Spot each line in the records below where the word "familiariser" occurs, then copy it.
==== Supplied data
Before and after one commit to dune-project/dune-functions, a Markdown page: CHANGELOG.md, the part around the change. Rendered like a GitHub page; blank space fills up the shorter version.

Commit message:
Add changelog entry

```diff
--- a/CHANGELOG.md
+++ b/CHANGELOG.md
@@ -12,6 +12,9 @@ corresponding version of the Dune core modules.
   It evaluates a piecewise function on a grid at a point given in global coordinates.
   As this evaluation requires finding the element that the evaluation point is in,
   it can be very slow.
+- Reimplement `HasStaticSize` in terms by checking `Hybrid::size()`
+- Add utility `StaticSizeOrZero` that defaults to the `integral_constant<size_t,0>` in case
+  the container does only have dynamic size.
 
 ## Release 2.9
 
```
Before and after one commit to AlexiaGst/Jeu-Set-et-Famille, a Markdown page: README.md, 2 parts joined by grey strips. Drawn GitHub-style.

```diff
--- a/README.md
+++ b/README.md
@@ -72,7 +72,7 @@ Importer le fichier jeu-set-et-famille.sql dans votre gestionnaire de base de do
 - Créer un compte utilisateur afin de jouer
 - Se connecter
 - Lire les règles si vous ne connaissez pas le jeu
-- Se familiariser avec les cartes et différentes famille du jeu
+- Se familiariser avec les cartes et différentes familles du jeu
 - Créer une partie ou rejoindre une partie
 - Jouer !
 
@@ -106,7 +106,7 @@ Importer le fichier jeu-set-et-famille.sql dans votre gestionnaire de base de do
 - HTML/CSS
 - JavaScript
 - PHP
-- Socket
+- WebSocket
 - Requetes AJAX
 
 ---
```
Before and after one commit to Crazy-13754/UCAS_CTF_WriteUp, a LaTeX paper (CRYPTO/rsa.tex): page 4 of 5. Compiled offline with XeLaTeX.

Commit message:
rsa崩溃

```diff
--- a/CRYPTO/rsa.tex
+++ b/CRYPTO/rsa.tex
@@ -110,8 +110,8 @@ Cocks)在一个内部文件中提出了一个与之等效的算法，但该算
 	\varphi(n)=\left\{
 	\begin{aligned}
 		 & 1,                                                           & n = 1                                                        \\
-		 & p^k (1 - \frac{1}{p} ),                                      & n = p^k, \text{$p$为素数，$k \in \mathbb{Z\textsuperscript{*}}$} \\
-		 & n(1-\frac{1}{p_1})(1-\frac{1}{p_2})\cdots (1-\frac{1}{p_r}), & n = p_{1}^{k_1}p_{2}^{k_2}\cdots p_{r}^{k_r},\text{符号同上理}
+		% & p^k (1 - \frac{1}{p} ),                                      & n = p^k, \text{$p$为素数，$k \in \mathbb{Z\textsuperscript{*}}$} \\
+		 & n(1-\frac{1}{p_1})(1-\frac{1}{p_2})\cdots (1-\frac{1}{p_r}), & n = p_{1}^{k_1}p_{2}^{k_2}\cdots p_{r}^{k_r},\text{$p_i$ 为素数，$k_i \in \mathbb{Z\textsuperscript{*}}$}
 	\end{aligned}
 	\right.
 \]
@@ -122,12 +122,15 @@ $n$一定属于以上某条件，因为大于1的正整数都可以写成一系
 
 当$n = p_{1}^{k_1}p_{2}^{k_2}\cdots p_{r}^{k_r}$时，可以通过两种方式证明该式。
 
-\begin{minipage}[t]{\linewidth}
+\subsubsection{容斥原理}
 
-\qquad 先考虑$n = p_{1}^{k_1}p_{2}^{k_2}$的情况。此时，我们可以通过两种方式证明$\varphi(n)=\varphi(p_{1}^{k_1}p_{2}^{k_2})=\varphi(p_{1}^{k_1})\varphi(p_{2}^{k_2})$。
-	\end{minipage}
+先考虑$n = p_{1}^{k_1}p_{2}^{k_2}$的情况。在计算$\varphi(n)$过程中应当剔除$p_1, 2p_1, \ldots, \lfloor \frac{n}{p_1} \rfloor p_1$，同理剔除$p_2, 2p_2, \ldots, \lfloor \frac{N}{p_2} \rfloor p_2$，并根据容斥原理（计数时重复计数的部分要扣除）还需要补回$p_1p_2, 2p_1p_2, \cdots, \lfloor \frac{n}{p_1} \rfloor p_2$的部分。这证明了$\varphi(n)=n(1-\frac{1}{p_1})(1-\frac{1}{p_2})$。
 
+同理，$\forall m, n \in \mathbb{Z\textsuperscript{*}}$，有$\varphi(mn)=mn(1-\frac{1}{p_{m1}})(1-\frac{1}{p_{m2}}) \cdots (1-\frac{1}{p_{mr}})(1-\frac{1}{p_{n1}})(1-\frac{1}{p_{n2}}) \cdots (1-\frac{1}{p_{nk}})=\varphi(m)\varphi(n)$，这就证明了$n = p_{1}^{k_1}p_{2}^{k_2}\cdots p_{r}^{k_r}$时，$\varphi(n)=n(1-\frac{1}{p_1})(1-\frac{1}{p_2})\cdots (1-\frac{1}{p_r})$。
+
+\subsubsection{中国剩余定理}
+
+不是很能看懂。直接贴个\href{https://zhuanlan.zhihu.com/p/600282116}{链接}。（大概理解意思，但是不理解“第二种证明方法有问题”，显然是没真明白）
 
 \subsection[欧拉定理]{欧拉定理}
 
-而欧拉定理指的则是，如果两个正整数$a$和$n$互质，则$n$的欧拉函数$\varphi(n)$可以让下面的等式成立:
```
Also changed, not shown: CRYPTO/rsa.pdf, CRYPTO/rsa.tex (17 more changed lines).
========
Written response:
-- Se familiariser avec les cartes et différentes famille du jeu
+- Se familiariser avec les cartes et différentes familles du jeu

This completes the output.